PROBLEM STATEMENT:
Print all the records below exactly as they stand, but leave out the pictures.

EXTRACTED DATA:
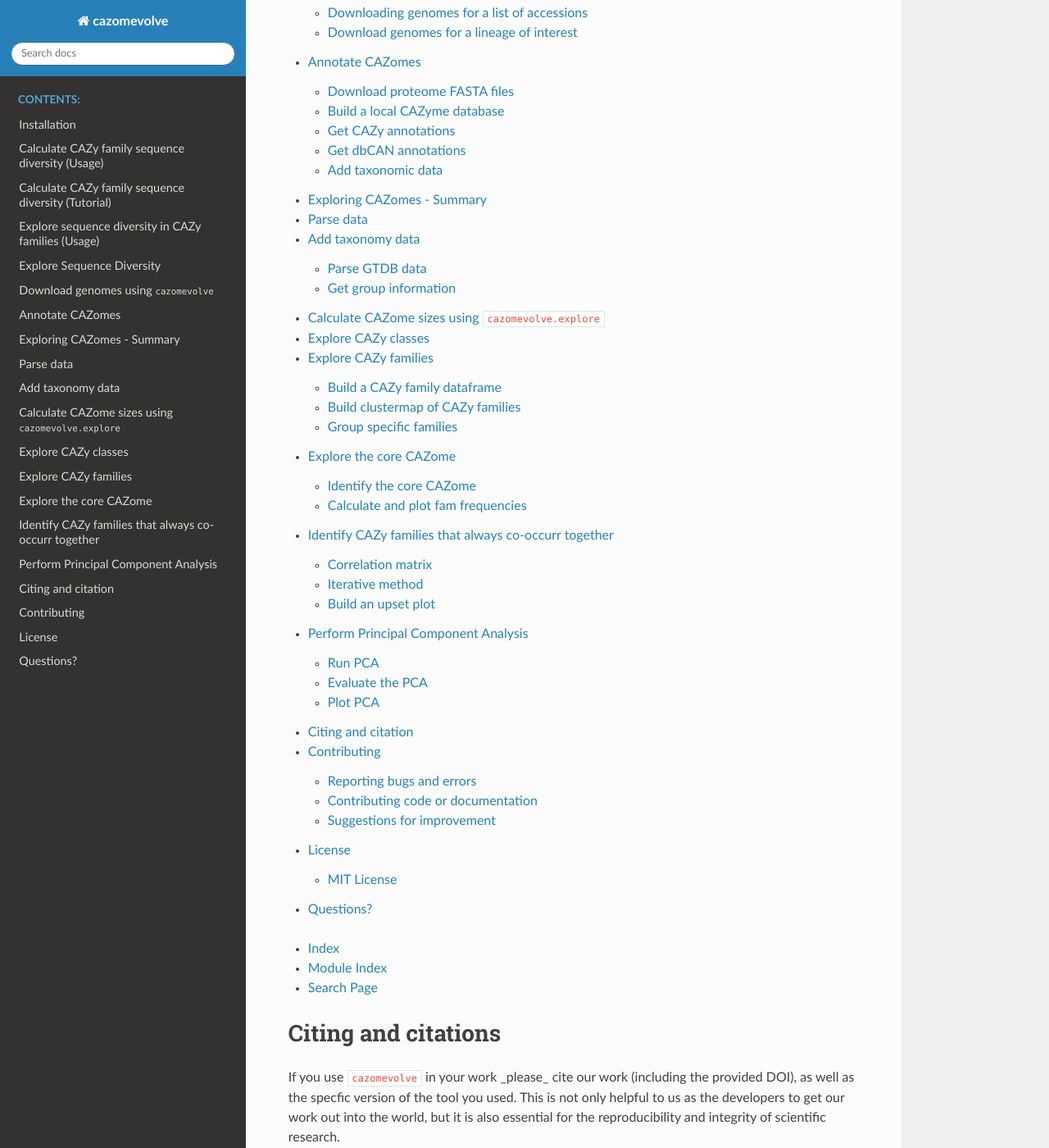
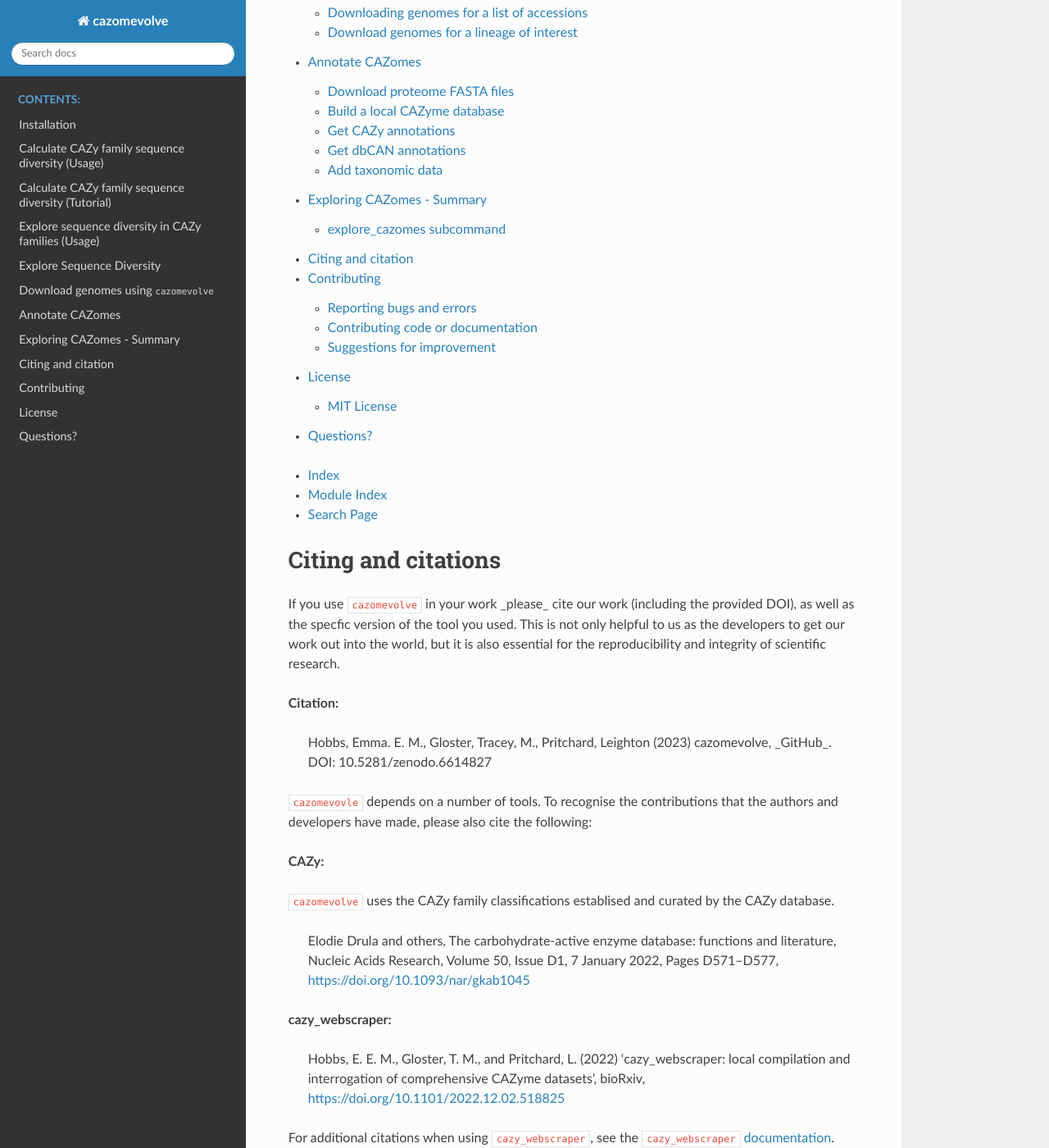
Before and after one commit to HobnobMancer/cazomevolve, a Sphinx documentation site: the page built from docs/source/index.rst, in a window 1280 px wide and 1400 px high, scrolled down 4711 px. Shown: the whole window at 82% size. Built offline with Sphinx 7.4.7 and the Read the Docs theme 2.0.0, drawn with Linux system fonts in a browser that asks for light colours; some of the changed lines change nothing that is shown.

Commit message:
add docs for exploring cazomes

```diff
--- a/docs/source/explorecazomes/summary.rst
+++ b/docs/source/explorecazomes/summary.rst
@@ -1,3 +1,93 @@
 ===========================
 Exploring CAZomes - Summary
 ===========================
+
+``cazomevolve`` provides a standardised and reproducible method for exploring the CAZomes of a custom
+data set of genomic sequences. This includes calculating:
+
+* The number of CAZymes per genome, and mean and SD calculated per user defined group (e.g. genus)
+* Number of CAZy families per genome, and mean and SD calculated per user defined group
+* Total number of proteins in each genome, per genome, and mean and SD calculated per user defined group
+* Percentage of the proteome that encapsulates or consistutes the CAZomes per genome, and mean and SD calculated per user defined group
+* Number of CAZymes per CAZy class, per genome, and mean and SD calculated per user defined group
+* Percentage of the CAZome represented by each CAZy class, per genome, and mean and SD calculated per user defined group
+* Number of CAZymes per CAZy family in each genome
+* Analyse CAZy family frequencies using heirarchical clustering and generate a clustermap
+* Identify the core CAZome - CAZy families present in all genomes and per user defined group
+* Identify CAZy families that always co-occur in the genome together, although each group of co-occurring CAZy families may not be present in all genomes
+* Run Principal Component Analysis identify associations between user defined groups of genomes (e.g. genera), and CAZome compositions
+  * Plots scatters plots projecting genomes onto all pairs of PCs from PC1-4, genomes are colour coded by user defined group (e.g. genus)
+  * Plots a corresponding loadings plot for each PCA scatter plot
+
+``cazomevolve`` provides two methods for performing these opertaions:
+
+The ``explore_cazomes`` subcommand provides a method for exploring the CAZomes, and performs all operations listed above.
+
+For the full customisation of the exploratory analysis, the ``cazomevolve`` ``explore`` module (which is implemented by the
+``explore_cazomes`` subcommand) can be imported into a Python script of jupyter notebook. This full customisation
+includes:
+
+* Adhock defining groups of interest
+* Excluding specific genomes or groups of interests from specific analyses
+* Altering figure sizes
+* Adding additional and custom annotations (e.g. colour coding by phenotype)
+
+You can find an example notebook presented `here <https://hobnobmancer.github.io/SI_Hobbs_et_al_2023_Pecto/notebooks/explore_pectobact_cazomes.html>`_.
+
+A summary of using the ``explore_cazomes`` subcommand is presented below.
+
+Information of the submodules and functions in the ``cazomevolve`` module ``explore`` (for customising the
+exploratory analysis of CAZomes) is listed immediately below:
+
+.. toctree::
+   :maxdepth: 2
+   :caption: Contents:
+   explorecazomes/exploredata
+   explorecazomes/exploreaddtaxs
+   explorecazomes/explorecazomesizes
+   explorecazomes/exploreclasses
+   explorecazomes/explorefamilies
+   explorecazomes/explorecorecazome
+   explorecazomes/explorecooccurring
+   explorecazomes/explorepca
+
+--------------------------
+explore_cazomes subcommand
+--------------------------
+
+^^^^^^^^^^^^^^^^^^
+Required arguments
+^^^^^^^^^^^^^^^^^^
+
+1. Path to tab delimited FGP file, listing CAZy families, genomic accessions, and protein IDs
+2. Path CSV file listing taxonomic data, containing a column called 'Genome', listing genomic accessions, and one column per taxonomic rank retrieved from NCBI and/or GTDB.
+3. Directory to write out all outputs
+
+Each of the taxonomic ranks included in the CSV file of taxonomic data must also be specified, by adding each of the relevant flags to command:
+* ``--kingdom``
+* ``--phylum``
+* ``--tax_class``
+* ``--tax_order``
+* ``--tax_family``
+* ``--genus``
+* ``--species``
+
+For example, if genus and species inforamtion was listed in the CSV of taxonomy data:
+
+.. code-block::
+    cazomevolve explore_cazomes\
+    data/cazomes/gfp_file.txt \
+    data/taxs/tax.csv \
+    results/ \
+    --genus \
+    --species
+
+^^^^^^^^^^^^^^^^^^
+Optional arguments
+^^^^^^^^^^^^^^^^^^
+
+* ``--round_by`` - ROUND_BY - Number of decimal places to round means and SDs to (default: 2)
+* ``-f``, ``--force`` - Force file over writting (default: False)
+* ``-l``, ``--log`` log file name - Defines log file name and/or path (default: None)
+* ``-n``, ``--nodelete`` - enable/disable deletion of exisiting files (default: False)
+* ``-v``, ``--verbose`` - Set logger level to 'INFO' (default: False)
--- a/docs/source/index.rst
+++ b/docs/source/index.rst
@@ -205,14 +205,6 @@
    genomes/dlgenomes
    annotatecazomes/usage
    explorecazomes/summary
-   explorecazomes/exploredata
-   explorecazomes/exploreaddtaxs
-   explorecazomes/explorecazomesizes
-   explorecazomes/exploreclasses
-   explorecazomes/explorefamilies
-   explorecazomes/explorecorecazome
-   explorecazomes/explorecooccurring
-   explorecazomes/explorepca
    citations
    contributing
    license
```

RESULT OF THE TASK:
Before and after one commit to HobnobMancer/cazomevolve, a Sphinx documentation site: the page built from docs/source/index.rst, in a window 1280 px wide and 1400 px high, scrolled down 4711 px. Shown: the whole window at 82% size. Built offline with Sphinx 7.4.7 and the Read the Docs theme 2.0.0, drawn with Linux system fonts in a browser that asks for light colours; some of the changed lines change nothing that is shown.

Commit message:
add docs for exploring cazomes

```diff
--- a/docs/source/explorecazomes/summary.rst
+++ b/docs/source/explorecazomes/summary.rst
@@ -1,3 +1,93 @@
 ===========================
 Exploring CAZomes - Summary
 ===========================
+
+``cazomevolve`` provides a standardised and reproducible method for exploring the CAZomes of a custom
+data set of genomic sequences. This includes calculating:
+
+* The number of CAZymes per genome, and mean and SD calculated per user defined group (e.g. genus)
+* Number of CAZy families per genome, and mean and SD calculated per user defined group
+* Total number of proteins in each genome, per genome, and mean and SD calculated per user defined group
+* Percentage of the proteome that encapsulates or consistutes the CAZomes per genome, and mean and SD calculated per user defined group
+* Number of CAZymes per CAZy class, per genome, and mean and SD calculated per user defined group
+* Percentage of the CAZome represented by each CAZy class, per genome, and mean and SD calculated per user defined group
+* Number of CAZymes per CAZy family in each genome
+* Analyse CAZy family frequencies using heirarchical clustering and generate a clustermap
+* Identify the core CAZome - CAZy families present in all genomes and per user defined group
+* Identify CAZy families that always co-occur in the genome together, although each group of co-occurring CAZy families may not be present in all genomes
+* Run Principal Component Analysis identify associations between user defined groups of genomes (e.g. genera), and CAZome compositions
+  * Plots scatters plots projecting genomes onto all pairs of PCs from PC1-4, genomes are colour coded by user defined group (e.g. genus)
+  * Plots a corresponding loadings plot for each PCA scatter plot
+
+``cazomevolve`` provides two methods for performing these opertaions:
+
+The ``explore_cazomes`` subcommand provides a method for exploring the CAZomes, and performs all operations listed above.
+
+For the full customisation of the exploratory analysis, the ``cazomevolve`` ``explore`` module (which is implemented by the
+``explore_cazomes`` subcommand) can be imported into a Python script of jupyter notebook. This full customisation
+includes:
+
+* Adhock defining groups of interest
+* Excluding specific genomes or groups of interests from specific analyses
+* Altering figure sizes
+* Adding additional and custom annotations (e.g. colour coding by phenotype)
+
+You can find an example notebook presented `here <https://hobnobmancer.github.io/SI_Hobbs_et_al_2023_Pecto/notebooks/explore_pectobact_cazomes.html>`_.
+
+A summary of using the ``explore_cazomes`` subcommand is presented below.
+
+Information of the submodules and functions in the ``cazomevolve`` module ``explore`` (for customising the
+exploratory analysis of CAZomes) is listed immediately below:
+
+.. toctree::
+   :maxdepth: 2
+   :caption: Contents:
+   explorecazomes/exploredata
+   explorecazomes/exploreaddtaxs
+   explorecazomes/explorecazomesizes
+   explorecazomes/exploreclasses
+   explorecazomes/explorefamilies
+   explorecazomes/explorecorecazome
+   explorecazomes/explorecooccurring
+   explorecazomes/explorepca
+
+--------------------------
+explore_cazomes subcommand
+--------------------------
+
+^^^^^^^^^^^^^^^^^^
+Required arguments
+^^^^^^^^^^^^^^^^^^
+
+1. Path to tab delimited FGP file, listing CAZy families, genomic accessions, and protein IDs
+2. Path CSV file listing taxonomic data, containing a column called 'Genome', listing genomic accessions, and one column per taxonomic rank retrieved from NCBI and/or GTDB.
+3. Directory to write out all outputs
+
+Each of the taxonomic ranks included in the CSV file of taxonomic data must also be specified, by adding each of the relevant flags to command:
+* ``--kingdom``
+* ``--phylum``
+* ``--tax_class``
+* ``--tax_order``
+* ``--tax_family``
+* ``--genus``
+* ``--species``
+
+For example, if genus and species inforamtion was listed in the CSV of taxonomy data:
+
+.. code-block::
+    cazomevolve explore_cazomes\
+    data/cazomes/gfp_file.txt \
+    data/taxs/tax.csv \
+    results/ \
+    --genus \
+    --species
+
+^^^^^^^^^^^^^^^^^^
+Optional arguments
+^^^^^^^^^^^^^^^^^^
+
+* ``--round_by`` - ROUND_BY - Number of decimal places to round means and SDs to (default: 2)
+* ``-f``, ``--force`` - Force file over writting (default: False)
+* ``-l``, ``--log`` log file name - Defines log file name and/or path (default: None)
+* ``-n``, ``--nodelete`` - enable/disable deletion of exisiting files (default: False)
+* ``-v``, ``--verbose`` - Set logger level to 'INFO' (default: False)
--- a/docs/source/index.rst
+++ b/docs/source/index.rst
@@ -205,14 +205,6 @@
    genomes/dlgenomes
    annotatecazomes/usage
    explorecazomes/summary
-   explorecazomes/exploredata
-   explorecazomes/exploreaddtaxs
-   explorecazomes/explorecazomesizes
-   explorecazomes/exploreclasses
-   explorecazomes/explorefamilies
-   explorecazomes/explorecorecazome
-   explorecazomes/explorecooccurring
-   explorecazomes/explorepca
    citations
    contributing
    license
```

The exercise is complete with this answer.